If there’s one thing I’ve learned about watching the preseason, it’s never to take for granted that a player’s play will win him a starting job or even a roster spot. The first time that point was really driven home for me was in 2003, when Joe Hall clearly outplayed Omar Easy. Easy got the nod and continued to disappoint for another two seasons.
It was inconsequential in 2006 that incumbent starter Lional Dalton plainly outplayed underweight career reserve James Reed. Dalton was humiliatingly demoted by coach Herm Edwards to scout team right guard, then eventually cut. It was inconsequential again in 2007 when Casey Printers outplayed both Damon Huard and Brodie Croyle. Printers was cut in favor of Tyler Thigpen. Sometimes, as was the case with Justin Phinisee, it doesn’t even matter that there is no real competition on the squad. Phinisee was cut in favor of Detroit castaway Eddie Drummond. As we all know, if there’s any such thing as a benchmark for proof of quality, that mark is being cut by the Detroit Lions.
As a consequence of this understanding, I cannot bring myself to completely discount the rumors of a possible trade involving Dwayne Bowe, even if the source of the rumor is an individual in the press who has repeatedly proven himself to be lacking even a shred of credibility. The Tony Gonzalez trade demonstrated that nothing is sacred to Scott Pioli. That extends to every roster spot except Matt Cassel’s. I fully anticipate another move similar to Pioli’s unceremonious dismissal of Lawyer Milloy back in 2003. Kansas City fans should learn to divest themselves of emotional attachments to specific players. The new GM is void of sentimentality. Every player, including recent first round draft picks and well paid veterans, has a bulls-eye on his back, and Pioli is about to open fire into a crowded room.
Now that I’ve said that, I’ll give my real opinion: Dwayne Bowe isn’t going anywhere. His placement on the team’s official depth chart gives the appearance that his job is in danger, but it isn’t. Marcus Allen was frequently listed as a third stringer when he played for the Raiders. Coaches, GMs, and owners do this to players for different reasons. In Allen’s case, there never seemed to be any clear cut reason beyond the fact that Al Davis didn’t like him. That always struck me as an unorthodox way of communicating that particular emotion, but nobody has ever accused Al Davis of orthodoxy.
With Bowe, the message being communicated via his demotion isn’t dislike, but rather disapproval. Head coach Todd Haley doesn’t approve of Bowe’s work ethic. He doesn’t approve of Bowe’s penchant for dropping balls either. Bowe is being sent the message that he must earn his keep.

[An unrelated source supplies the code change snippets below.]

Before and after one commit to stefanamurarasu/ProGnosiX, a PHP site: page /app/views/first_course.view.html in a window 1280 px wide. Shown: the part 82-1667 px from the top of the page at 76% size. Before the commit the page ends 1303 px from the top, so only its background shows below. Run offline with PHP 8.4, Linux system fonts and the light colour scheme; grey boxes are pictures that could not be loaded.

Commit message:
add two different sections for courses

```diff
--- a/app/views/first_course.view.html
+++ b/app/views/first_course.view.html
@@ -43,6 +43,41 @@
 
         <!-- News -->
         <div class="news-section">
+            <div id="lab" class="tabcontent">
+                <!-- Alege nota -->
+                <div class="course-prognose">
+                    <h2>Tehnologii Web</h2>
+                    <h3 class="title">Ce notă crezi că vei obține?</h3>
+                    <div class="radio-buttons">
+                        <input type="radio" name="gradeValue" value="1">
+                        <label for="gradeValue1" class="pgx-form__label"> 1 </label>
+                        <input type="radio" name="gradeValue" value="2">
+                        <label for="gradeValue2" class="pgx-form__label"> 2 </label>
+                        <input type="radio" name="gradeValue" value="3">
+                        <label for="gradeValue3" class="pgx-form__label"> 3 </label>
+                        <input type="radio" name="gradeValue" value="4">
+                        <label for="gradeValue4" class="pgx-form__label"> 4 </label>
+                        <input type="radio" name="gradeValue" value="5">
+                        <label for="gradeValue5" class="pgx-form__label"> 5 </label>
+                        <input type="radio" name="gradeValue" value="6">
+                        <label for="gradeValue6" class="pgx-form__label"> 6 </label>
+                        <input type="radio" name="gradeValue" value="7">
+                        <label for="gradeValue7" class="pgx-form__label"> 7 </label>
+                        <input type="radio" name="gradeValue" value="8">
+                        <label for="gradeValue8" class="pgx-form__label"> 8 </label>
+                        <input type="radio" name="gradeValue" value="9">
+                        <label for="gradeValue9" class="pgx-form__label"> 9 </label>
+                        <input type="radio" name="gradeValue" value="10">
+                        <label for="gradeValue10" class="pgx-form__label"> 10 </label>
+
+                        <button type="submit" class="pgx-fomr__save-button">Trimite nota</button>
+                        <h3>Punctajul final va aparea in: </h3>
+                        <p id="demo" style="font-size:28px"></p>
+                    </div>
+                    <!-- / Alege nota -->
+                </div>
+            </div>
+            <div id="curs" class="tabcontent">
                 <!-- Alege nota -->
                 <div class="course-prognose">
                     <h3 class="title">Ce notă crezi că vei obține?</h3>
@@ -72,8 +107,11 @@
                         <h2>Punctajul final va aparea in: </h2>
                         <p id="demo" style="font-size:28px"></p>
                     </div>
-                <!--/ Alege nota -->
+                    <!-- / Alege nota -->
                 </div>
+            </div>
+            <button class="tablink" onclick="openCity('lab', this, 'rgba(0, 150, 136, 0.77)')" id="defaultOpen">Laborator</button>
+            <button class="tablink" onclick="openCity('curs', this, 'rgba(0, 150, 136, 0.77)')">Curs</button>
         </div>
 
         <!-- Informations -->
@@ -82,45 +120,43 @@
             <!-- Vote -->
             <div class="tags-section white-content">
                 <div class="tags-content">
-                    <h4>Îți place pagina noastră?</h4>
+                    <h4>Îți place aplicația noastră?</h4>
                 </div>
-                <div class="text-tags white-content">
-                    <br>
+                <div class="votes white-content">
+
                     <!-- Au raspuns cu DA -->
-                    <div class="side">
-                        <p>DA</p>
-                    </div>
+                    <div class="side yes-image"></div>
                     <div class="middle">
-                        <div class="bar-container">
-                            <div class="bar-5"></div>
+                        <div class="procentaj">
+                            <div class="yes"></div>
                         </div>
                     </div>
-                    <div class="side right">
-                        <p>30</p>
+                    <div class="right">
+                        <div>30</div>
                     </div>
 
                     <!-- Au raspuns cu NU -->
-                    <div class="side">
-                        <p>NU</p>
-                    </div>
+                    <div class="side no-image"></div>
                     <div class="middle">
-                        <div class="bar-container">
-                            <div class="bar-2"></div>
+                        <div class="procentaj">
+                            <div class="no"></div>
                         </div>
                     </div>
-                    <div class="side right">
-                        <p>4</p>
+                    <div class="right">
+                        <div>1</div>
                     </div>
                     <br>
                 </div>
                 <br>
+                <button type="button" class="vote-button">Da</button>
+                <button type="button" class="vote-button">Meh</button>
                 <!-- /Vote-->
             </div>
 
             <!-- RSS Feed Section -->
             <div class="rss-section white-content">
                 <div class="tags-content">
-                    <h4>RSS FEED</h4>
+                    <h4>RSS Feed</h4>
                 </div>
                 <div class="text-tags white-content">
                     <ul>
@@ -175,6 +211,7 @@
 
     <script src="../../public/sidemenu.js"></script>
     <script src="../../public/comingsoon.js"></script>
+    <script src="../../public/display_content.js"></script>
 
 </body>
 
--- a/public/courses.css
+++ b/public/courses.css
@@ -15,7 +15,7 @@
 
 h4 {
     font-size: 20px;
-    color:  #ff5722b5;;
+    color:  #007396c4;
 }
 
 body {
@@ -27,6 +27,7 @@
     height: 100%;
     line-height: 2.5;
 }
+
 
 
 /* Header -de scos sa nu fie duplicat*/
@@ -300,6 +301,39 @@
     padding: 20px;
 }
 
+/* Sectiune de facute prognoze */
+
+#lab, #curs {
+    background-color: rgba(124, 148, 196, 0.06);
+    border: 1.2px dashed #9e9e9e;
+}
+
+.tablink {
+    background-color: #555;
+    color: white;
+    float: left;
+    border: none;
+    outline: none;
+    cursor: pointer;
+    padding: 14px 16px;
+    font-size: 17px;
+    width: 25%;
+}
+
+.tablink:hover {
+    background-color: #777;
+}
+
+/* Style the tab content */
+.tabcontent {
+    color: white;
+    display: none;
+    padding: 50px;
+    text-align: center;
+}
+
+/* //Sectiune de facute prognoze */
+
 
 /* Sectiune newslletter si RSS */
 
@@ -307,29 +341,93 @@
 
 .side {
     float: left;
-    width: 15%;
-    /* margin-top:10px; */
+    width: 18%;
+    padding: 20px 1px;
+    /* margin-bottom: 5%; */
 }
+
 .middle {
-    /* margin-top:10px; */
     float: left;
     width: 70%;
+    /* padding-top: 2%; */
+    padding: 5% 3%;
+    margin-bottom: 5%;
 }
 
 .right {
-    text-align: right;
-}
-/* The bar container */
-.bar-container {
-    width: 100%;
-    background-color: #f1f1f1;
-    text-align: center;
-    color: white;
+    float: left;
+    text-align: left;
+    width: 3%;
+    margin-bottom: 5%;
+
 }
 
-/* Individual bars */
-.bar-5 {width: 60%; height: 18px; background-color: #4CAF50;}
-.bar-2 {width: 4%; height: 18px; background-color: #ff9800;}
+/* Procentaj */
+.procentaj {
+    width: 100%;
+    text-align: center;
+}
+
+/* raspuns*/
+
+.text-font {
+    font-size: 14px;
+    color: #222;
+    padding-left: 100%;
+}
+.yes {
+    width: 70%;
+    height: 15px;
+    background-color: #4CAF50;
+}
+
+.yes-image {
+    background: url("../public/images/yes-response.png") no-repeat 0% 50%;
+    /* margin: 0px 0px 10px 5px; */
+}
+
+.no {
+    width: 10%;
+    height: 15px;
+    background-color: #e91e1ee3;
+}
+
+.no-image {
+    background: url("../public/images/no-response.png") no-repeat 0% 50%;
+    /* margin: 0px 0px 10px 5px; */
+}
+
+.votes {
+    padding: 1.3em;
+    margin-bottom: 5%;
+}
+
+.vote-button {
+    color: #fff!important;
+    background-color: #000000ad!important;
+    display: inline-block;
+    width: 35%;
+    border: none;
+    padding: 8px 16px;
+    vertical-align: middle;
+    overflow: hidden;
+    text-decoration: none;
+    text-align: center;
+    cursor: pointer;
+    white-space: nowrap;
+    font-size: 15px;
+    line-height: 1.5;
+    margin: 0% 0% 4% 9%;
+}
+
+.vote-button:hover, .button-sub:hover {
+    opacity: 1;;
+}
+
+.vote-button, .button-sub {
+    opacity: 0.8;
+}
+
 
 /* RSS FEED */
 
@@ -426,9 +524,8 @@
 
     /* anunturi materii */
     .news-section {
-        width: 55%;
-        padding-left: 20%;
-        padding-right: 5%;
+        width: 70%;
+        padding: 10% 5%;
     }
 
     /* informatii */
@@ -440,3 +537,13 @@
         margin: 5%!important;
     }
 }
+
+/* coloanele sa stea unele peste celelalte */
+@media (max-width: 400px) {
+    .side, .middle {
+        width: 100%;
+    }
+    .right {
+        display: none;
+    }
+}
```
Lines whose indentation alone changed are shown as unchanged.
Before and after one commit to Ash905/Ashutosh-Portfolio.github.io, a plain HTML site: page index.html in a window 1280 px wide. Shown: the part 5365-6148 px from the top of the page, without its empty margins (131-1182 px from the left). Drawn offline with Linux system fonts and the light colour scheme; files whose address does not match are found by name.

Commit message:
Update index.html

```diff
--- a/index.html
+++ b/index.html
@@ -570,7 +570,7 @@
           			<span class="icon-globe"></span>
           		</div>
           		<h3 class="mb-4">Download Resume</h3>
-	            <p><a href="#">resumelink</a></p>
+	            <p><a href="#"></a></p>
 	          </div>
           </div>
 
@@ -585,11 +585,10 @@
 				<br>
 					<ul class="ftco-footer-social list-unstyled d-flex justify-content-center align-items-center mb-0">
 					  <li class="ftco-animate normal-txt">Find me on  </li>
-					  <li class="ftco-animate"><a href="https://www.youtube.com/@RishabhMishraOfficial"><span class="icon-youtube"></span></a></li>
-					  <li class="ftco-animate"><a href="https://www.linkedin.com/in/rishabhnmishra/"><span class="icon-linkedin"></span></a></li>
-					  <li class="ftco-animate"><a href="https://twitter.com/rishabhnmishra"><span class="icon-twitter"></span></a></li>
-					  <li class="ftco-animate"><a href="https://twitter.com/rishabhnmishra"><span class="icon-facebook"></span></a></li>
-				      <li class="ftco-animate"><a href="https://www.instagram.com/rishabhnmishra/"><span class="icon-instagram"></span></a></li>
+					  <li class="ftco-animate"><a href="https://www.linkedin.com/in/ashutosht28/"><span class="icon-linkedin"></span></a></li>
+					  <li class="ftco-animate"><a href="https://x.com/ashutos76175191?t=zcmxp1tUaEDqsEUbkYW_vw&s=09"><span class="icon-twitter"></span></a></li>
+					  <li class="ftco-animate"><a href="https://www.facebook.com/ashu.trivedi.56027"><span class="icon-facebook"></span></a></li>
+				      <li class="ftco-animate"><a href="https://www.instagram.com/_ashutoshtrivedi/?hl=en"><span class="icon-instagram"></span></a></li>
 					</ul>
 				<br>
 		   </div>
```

Bowe had never been held accountable before this summer. He, like all great athletes, thrived on natural ability through high school. Playing under Les Miles at LSU didn’t change that, nor did playing under Herm Edwards in Kansas City. Now, a month shy of his 25th birthday, he finds himself in a position with which he is wholly unfamiliar. For the first time in his life, his future is not guaranteed.
Sort of. Despite Haley’s present infatuation with Devard Darling and the magnificently awful Terrance Copper, Bowe will probably start September 13th against Baltimore (a team which was wise enough to divest itself of both Darling and Copper). If that is to be the case, he also needs to start tonight against the Vikings. If this team wants to be competitive, he and Matt Cassel need to be on the same page. They won’t be unless they spend time on the field together now. I know Haley wants to make his point clear to Bowe, but if making that point is ultimately detrimental to the development of his relatively inexperienced quarterback, what’s the point?
Haley declared yesterday that his starters would be playing for the duration of the first half. If we are to believe the depth chart, that means we’ll be subjected to 30 minutes of Devard Darling and Terrance Copper, being spelled by Mark Bradley and Amani Toomer. That’s not good for anybody, but for Cassel it’s potentially damning. Haley has to end Bowe’s demotion eventually, and the entire team would be better off if he did it sooner rather than later. Continuing to make an example out of one key player at the expense of team chemistry would be one hell of a rookie mistake.